    Equibase no longer carries the entries and results, and TVG no longer carries the races.

    Track exec John Brunetti Jr. was quoted as saying the change was made to reduce the track's racing costs. The same racing that allows Hialeah to have a casino and a poker room. 

    For the record, that casino's slot machines netted $$68.3 million in the fiscal year 2015-2016, less the $23.9 million to the state, or a profit of $44.4 million. Through April of this cycle, the casino net is $60.7 million, with $21.2 million going to the state, a profit of $39.5 million. When the figures for May and June are added, it looks as though Hialeah's take will exceed that of last year.

    As for the poker room, the first 10 months of this fiscal year have produced a revenue of $5.4 million.

    Ergo, JJB Jr.'s explanation about having to reduce costs is a joke.

    The blame for this fiasco can be laid right at the doorstep of the Division of Pari-Mutuel Wagering. There is no direction and no leadership as far as pari-mutuels are concerned and the only way the twisted state of affairs is going to be resolved is when the governor appoints a State Racing Commission, comprised of individuals who know and understand thoroughbreds, quarter horses, jai alai, dogs and standardbreds.

    And, 47 years after I first walked into the Hialeah press box, I wonder, "How did it all come down to this?" 

      

        

     

     

      

Friday, June 02, 2017
Leads fellow riders by a mile . . .

    The biggest surprise emanating from Gulfstream Park yesterday was not that nobody hit the Rainbow Pick 6 jackpot again, but that Tyler Gaffalione's mount in the second race - Rey Astray - paid $15.40.

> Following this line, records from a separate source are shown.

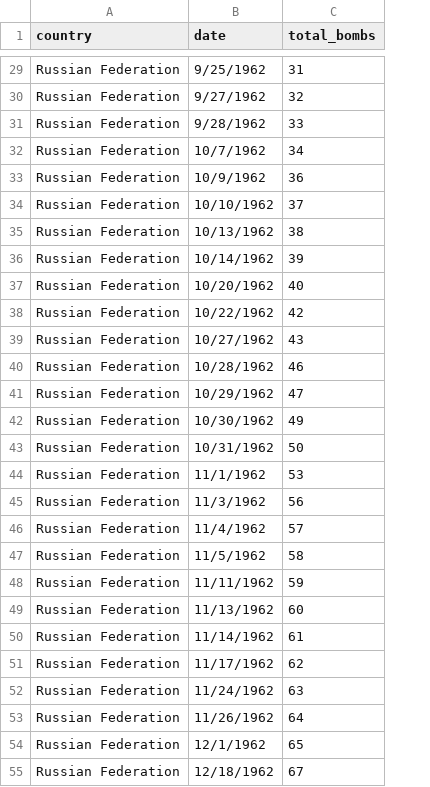
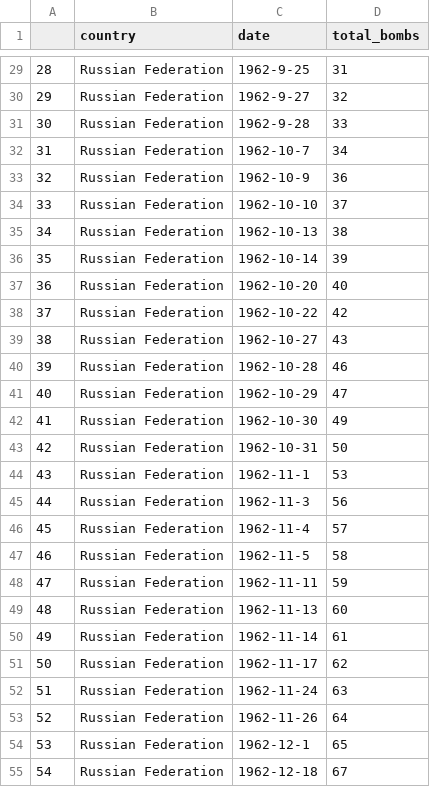
Before and after one commit to raminala/LearningR, a CSV file: content/post/2021-10-04-reshaping-data-with-tidyr/cumul_nukes_1962_df.csv, drawn as a sheet; only a part is shown, gaps mark what is left out; addresses are those after the commit; the diff covers the shown part only; the diff names each change by its address in the sheet, - before the commit and + after, or states it on an @@ line.

```diff
--- a/content/post/2021-10-04-reshaping-data-with-tidyr/cumul_nukes_1962_df.csv
+++ b/content/post/2021-10-04-reshaping-data-with-tidyr/cumul_nukes_1962_df.csv
+column A, rows 29-55: 28 | 29 | 30 | 31 | 32 | 33 | 34 | 35 | 36 | 37 | 38 | 39 | 40 | 41 | 42 | 43 | 44 | 45 | 46 | 47 | 48 | 49 | 50 | 51 | 52 | 53 | 54
-C29 (date): 9/25/1962
+C29 (date): 1962-9-25
-C30 (date): 9/27/1962
+C30 (date): 1962-9-27
-C31 (date): 9/28/1962
+C31 (date): 1962-9-28
-C32 (date): 10/7/1962
+C32 (date): 1962-10-7
-C33 (date): 10/9/1962
+C33 (date): 1962-10-9
-C34 (date): 10/10/1962
+C34 (date): 1962-10-10
-C35 (date): 10/13/1962
+C35 (date): 1962-10-13
-C36 (date): 10/14/1962
+C36 (date): 1962-10-14
-C37 (date): 10/20/1962
+C37 (date): 1962-10-20
-C38 (date): 10/22/1962
+C38 (date): 1962-10-22
-C39 (date): 10/27/1962
+C39 (date): 1962-10-27
-C40 (date): 10/28/1962
+C40 (date): 1962-10-28
-C41 (date): 10/29/1962
+C41 (date): 1962-10-29
-C42 (date): 10/30/1962
+C42 (date): 1962-10-30
-C43 (date): 10/31/1962
+C43 (date): 1962-10-31
-C44 (date): 11/1/1962
+C44 (date): 1962-11-1
-C45 (date): 11/3/1962
+C45 (date): 1962-11-3
-C46 (date): 11/4/1962
+C46 (date): 1962-11-4
-C47 (date): 11/5/1962
+C47 (date): 1962-11-5
-C48 (date): 11/11/1962
+C48 (date): 1962-11-11
-C49 (date): 11/13/1962
+C49 (date): 1962-11-13
-C50 (date): 11/14/1962
+C50 (date): 1962-11-14
-C51 (date): 11/17/1962
+C51 (date): 1962-11-17
-C52 (date): 11/24/1962
+C52 (date): 1962-11-24
-C53 (date): 11/26/1962
+C53 (date): 1962-11-26
-C54 (date): 12/1/1962
+C54 (date): 1962-12-1
-C55 (date): 12/18/1962
+C55 (date): 1962-12-18
```
Also changed, not shown: 117 edited cells elsewhere in this file, content/post/2021-10-04-reshaping-data-with-tidyr/patient_df.csv, 8 other files.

    Getting a price on the talented young son of former rider Steve Gaffalione and grandson of former rider Bob Gaffglione has become quite difficult, especially since the northern jockeys have headed north for their summer engagements. Tyler rode four more winners yesterday and now has 72 for the current meeting, 20 ahead of his nearest competitor, Edgard Zayas. It's another 18 back to third-place Emisail Jaramillo, who has 34. 

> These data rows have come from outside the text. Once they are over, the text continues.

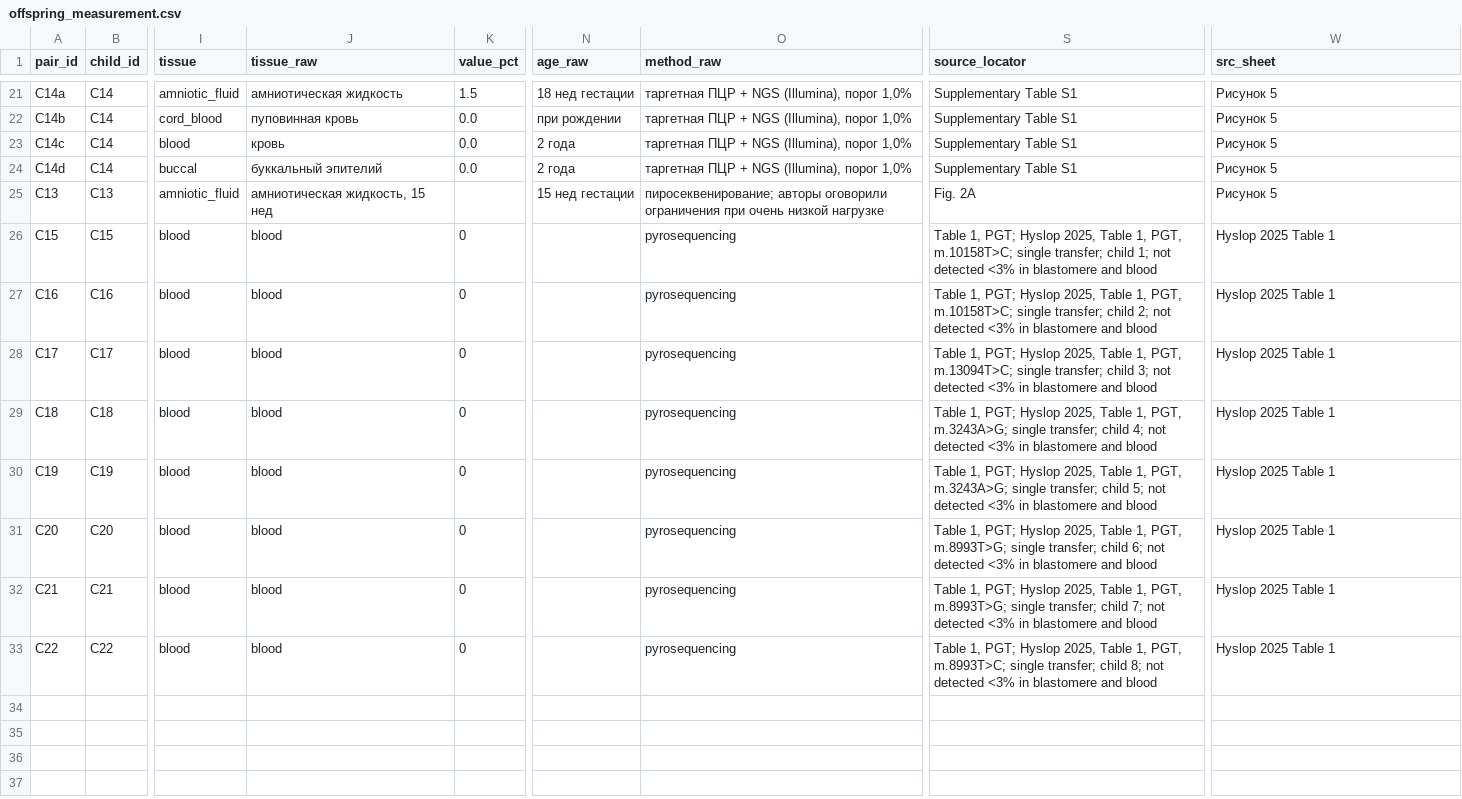
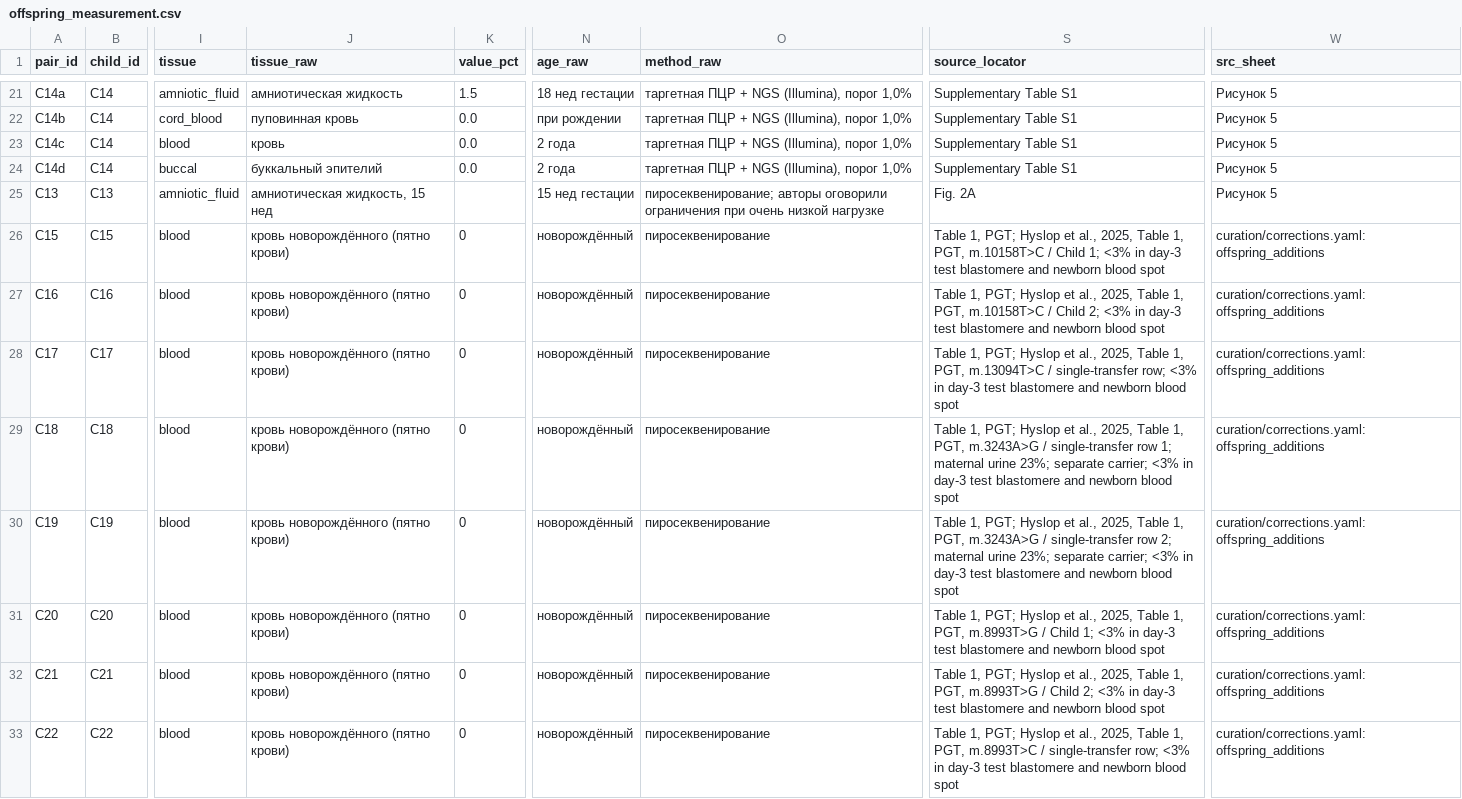
Before and after one commit to fresll/pgt-mt-atlas, a CSV file: site/public/data/csv/offspring_measurement.csv, drawn as a sheet; only a part is shown, gaps mark what is left out; the diff names each change by its address in the sheet, - before the commit and + after, or states it on an @@ line.

Commit message:
fix(data): apply latest curator D-8 decision and expose ND child denominators

```diff
--- a/site/public/data/csv/offspring_measurement.csv
+++ b/site/public/data/csv/offspring_measurement.csv
-J26:J33 (tissue_raw): blood
+J26:J33 (tissue_raw): кровь новорождённого (пятно крови)
-N26:N33 (age_raw): (empty)
+N26:N33 (age_raw): новорождённый
-O26:O33 (method_raw): pyrosequencing
+O26:O33 (method_raw): пиросеквенирование
-S26 (source_locator): …PGT; Hyslop 2025, Table 1, PGT, m.10158T>C; single transfer; child 1; not detected <3% in blastomere and blood
+S26 (source_locator): …PGT; Hyslop et al., 2025, Table 1, PGT, m.10158T>C / Child 1; <3% in day-3 test blastomere and newborn blood spot
-W26:W33 (src_sheet): Hyslop 2025 Table 1
+W26:W33 (src_sheet): curation/corrections.yaml: offspring_additions
-S27 (source_locator): …PGT; Hyslop 2025, Table 1, PGT, m.10158T>C; single transfer; child 2; not detected <3% in blastomere and blood
+S27 (source_locator): …PGT; Hyslop et al., 2025, Table 1, PGT, m.10158T>C / Child 2; <3% in day-3 test blastomere and newborn blood spot
-S28 (source_locator): …PGT; Hyslop 2025, Table 1, PGT, m.13094T>C; single transfer; child 3; not detected <3% in blastomere and blood
+S28 (source_locator): …PGT; Hyslop et al., 2025, Table 1, PGT, m.13094T>C / single-transfer row; <3% in day-3 test blastomere and newborn blood spot
-S29 (source_locator): …PGT; Hyslop 2025, Table 1, PGT, m.3243A>G; single transfer; child 4; not detected <3% in blastomere and blood
+S29 (source_locator): …PGT; Hyslop et al., 2025, Table 1, PGT, m.3243A>G / single-transfer row 1; maternal urine 23%; separate carrier; <3% in day-3 test blastomere and newborn blood spot
-S30 (source_locator): …PGT; Hyslop 2025, Table 1, PGT, m.3243A>G; single transfer; child 5; not detected <3% in blastomere and blood
+S30 (source_locator): …PGT; Hyslop et al., 2025, Table 1, PGT, m.3243A>G / single-transfer row 2; maternal urine 23%; separate carrier; <3% in day-3 test blastomere and newborn blood spot
-S31 (source_locator): …PGT; Hyslop 2025, Table 1, PGT, m.8993T>G; single transfer; child 6; not detected <3% in blastomere and blood
+S31 (source_locator): …PGT; Hyslop et al., 2025, Table 1, PGT, m.8993T>G / Child 1; <3% in day-3 test blastomere and newborn blood spot
-S32 (source_locator): …PGT; Hyslop 2025, Table 1, PGT, m.8993T>G; single transfer; child 7; not detected <3% in blastomere and blood
+S32 (source_locator): …PGT; Hyslop et al., 2025, Table 1, PGT, m.8993T>G / Child 2; <3% in day-3 test blastomere and newborn blood spot
-S33 (source_locator): …PGT; Hyslop 2025, Table 1, PGT, m.8993T>C; single transfer; child 8; not detected <3% in blastomere and blood
+S33 (source_locator): …PGT; Hyslop et al., 2025, Table 1, PGT, m.8993T>C / single-transfer row; <3% in day-3 test blastomere and newborn blood spot
```
Also changed, not shown: 12 other files.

    To show the respect the bettors have for Tyler, seven of the nine horses he rode went off favored, so he doesn't win them all. Aside from his four victories, he had three seconds, a third and a fourth. His owners do get everything out of a horse when Tyler is aboard. He has ridden in 240 races, so he's winning at a gaudy 30 percent. He also has 39 seconds and 43 thirds, an in-the-money percentage of 64. He leads the jockey colony at Gulfstream in every category, by a mile. 

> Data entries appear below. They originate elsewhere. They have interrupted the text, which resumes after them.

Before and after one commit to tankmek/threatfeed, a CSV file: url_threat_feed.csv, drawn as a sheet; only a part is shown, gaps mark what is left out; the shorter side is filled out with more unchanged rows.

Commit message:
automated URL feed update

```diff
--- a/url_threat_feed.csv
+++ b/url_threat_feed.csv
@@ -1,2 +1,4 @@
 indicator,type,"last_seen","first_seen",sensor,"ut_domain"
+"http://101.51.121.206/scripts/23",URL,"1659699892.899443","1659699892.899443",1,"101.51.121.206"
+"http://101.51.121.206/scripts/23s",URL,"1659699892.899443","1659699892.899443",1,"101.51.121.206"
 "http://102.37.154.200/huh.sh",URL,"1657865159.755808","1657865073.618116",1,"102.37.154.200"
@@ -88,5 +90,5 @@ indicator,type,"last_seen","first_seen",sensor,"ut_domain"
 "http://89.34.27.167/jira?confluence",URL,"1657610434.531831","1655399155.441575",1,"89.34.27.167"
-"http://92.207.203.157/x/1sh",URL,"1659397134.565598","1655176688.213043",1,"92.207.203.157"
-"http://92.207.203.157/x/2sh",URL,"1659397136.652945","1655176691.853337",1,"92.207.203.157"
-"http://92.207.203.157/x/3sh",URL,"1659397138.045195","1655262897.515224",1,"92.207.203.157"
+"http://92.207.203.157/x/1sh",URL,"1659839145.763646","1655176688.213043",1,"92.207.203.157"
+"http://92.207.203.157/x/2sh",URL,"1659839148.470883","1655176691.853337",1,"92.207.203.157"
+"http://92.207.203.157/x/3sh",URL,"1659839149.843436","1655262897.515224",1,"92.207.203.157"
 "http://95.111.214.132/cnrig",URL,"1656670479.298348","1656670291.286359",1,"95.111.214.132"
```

    By the way, the Rainbow jackpot is up to $556,055, so another millionaire could be crowned shortly.  

    GRATIFYING SCORE - I always find it intriguing to follow the early careers of horses that bring big prices at the sales, although there are so many these days it's difficult to do so. One showed up at Finger Lakes earlier this week, a 3-year-old filly named Gratifying bred in Kentucky by Atlanta real estate entrepreneur Peter Blum, who has been doing it for about five decades. 

    Gratifying, a daughter of Bodemeister, was an RNA at the Keeneland September yearling sale in 2015. She showed up again at the OBS March 2-year-old sale in 2016 in the consignment of Ocala horseman Paul Sharp and she went for $200,000 to Gold Square LLC. Sent to the track, the filly finished fourth and sixth in two tries at Parx, fifth in a race at Aqueduct and ninth at Belmont Park. She earned all of $5,360 in the four attempts.

    Next stop - Finger Lakes. Running in a maiden special upstate, Gratifying took to the sloppy track under Joshua Navarro, galloped behind the pack down the backstretch, went four wide on the turn and jogged home by 6 1/2 lengths. She paid $2.50 and collected a check for $11,400. She's now earned $16,760 for Gold Star, a long way from her purchase price, but it will be interesting to see if this was the wake-up call she needed.